Every Monday we publish the most unbelievable stories of climbing stupidity submitted by our readers. See something unbelayvable? Email firstname.lastname@example.org and your story could be featured online or in print. For more Unbelayvable, check out the Unbelayvable Archives.
My partner and I were approaching the base of Whitehorse Ledge when I noticed a father and son team just ahead. Their harnesses still had tags. As we got closer, we saw the kid carefully sliding down the slab on his butt from about 30 feet up. Once he was on the ground, I could see that he was tied in via a biner on his belay loop with about 10 half hitches. The dad saw our rack and said, "You guys have a lot of stuff, you must be pretty good at this." He then asked how you get the rope up to the anchor. We pointed out an old slung tree and explained how to build a safe anchor. The message didn't make it through; he asked us if we could take his rope up and wrap it around the back of the tree. We then explained why that was a bad idea. He was quick to suggest that we cut off a piece of his brand new climbing rope for an anchor and tried to hand us two new lockers that he would leave behind at the end of the day with it. We ultimately explained that we would not build an anchor for him, and that he'd be putting his son's safety at risk with his inexperience. At that point he understood and packed up his gear.—Kyle and Jake, via email
LESSON: There are many ways to learn elementary climbing skills, but you can't just show up and wing it. The consequences for a mistake are too great. Our sport is relatively safe if you know what you're doing.It's important to get the basics from a trusted source.
If you, the reader, are brand new to climbing and want to learn the necessary technical skills to go outside safely, here are some options:
• Hire a certified guide—This is the most efficient, but also the most expensive option. By hiring a certified rock guide, you can be sure that you're learning what you need and learning it right.
• Find a mentor—Many climbers would be happy to teach you how to engage in the sport safely. You can find potential mentors in the gym, at the crag, or consider posting on the forums at Mountain Project. If you go this route, it's a good idea to supplement your climbing education with some book learning so you can verify that your mentor's techniques are sound. Just because someone climbs, it doesn't mean they do it correctly.

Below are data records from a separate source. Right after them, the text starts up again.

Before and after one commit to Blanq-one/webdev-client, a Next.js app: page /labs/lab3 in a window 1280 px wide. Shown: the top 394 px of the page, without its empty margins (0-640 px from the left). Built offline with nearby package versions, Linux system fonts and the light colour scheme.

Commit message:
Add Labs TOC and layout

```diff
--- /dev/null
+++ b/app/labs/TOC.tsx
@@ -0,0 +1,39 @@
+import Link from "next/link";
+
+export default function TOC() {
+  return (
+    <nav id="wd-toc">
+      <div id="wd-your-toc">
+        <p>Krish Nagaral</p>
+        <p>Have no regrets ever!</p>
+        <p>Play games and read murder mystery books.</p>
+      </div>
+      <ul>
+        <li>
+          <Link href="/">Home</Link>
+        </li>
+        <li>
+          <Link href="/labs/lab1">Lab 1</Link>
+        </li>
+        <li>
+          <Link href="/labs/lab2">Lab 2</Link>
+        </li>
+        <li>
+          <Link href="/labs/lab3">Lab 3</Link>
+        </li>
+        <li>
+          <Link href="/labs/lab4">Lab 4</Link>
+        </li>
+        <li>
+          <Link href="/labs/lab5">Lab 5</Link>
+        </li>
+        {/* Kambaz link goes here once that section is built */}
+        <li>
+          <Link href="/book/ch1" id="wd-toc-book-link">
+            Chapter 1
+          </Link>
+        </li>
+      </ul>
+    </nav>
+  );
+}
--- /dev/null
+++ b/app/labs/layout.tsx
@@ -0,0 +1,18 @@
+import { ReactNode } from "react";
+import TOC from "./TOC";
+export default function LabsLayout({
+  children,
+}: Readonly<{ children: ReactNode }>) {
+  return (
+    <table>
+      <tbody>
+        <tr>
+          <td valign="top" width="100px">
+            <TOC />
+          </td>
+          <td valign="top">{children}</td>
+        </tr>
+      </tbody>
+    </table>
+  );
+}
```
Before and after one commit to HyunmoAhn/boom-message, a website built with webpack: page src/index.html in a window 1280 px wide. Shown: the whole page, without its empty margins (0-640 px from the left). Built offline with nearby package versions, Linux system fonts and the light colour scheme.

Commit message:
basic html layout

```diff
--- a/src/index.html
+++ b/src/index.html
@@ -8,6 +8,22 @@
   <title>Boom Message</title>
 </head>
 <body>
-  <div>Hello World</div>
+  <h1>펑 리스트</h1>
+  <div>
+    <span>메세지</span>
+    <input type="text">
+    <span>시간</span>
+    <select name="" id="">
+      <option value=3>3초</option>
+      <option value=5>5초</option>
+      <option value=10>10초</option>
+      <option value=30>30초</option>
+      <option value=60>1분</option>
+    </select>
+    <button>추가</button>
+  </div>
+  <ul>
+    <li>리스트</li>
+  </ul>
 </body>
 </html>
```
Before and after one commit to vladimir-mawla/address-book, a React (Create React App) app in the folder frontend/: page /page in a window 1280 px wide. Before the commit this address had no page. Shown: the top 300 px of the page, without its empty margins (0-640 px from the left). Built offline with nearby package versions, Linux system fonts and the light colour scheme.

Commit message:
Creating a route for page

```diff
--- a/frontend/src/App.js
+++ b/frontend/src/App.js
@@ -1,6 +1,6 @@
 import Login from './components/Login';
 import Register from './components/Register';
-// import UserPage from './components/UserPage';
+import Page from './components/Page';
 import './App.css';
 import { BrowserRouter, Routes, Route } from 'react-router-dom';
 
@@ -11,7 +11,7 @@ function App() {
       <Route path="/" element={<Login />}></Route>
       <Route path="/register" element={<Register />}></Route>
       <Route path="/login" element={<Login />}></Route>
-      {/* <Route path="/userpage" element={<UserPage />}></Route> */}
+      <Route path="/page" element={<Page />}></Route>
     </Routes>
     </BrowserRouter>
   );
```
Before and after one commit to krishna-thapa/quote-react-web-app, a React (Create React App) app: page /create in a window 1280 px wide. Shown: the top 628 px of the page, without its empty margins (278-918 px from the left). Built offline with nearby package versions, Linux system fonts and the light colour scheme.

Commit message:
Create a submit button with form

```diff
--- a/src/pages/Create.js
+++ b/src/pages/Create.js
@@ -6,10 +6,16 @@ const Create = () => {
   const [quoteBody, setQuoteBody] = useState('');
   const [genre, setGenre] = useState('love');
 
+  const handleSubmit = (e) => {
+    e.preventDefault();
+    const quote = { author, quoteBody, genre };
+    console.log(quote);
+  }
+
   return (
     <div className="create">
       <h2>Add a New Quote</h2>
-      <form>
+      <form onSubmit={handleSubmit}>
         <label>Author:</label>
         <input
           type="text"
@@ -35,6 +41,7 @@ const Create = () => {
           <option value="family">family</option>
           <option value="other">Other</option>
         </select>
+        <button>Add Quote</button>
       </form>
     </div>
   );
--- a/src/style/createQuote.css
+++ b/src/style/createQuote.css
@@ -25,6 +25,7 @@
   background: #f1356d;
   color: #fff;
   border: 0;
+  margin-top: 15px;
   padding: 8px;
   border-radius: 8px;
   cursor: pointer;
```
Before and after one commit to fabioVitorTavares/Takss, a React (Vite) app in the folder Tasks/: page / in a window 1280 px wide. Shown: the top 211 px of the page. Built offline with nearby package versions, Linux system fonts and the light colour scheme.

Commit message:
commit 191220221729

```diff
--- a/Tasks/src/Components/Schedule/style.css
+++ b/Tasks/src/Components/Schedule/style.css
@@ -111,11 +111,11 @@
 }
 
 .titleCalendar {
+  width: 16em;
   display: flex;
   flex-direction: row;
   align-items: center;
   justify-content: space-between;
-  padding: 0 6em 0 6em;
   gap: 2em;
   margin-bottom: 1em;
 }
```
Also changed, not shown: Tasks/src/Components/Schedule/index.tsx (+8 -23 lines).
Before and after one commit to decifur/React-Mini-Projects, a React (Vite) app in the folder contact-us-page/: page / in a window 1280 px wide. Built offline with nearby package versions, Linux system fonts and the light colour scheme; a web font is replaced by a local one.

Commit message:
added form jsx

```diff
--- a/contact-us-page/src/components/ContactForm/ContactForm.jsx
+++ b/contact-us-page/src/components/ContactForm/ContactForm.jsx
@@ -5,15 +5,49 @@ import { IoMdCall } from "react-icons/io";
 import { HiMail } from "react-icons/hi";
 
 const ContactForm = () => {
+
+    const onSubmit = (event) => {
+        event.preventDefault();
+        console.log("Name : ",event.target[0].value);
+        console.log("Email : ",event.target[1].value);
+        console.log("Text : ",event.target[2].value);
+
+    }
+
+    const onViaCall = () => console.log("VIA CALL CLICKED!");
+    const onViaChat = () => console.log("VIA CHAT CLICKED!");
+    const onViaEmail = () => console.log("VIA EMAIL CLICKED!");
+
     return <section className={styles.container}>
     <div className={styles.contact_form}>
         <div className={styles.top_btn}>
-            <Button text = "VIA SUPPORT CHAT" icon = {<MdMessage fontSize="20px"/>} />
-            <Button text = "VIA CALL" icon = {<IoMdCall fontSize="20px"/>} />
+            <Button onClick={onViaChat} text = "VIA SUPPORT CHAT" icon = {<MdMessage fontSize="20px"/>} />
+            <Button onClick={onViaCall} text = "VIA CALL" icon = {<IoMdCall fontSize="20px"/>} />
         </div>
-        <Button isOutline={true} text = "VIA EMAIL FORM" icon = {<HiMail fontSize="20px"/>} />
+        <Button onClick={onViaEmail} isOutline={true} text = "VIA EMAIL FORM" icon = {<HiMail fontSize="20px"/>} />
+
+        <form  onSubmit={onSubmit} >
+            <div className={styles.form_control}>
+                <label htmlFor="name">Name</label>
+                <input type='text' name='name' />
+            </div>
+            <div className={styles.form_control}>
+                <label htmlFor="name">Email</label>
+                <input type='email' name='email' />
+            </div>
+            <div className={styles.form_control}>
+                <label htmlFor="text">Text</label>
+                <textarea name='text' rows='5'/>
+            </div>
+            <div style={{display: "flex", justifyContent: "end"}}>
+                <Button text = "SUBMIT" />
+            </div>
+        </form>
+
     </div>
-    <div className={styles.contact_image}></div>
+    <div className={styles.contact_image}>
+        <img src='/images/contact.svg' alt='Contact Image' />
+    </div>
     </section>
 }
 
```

• Read books—There are a ton of great climbing skill books out there. Depending on what kind of climbing you intend to do, Rock Climbing: Mastering Basic Skills, Climbing Anchors, and Mountaineering: The Freedom of the Hills are all solid sources. If you go this route, be sure to practice in a controlled environment before taking your techniques up on the wall.
•Watch videos—Youtube is full of climbing skill videos, and watching someone perform a skill can be more informative than reading about it in a book. Just make sure you're getting your information from a trusted source like the AMGA or, ahem, a certain awesome climbing publication. Internet videos are great for learning or fine-tuning a skill here and there, but not ideal if you're starting from scratch. You'll be much better off with a guide or mentor that you can ask questions, and who can double check your work.
•Read instructions—You won't learn to climb by reading those little info sheets that come with your gear, but you will get a lot of good information. Look them over.
Ideally, you should use a combination of the above options. Start by reading a book so you have a basic understanding of climbing skills. Follow that up with a few Youtube videos so you can see how these skills are performed. Then meet up with a guide or mentor and practice the skills yourself with expert supervision. Before you know it, you'll be taking your own group of friends out climbing, and you won't need to tie 10 knots in the rope because you don't know how to tie one knot properly.
We want to hear your Unbelayvable stories! Email email@example.com and your story could be featured in a future edition online or in print. Unbelayvable photos are welcome, too.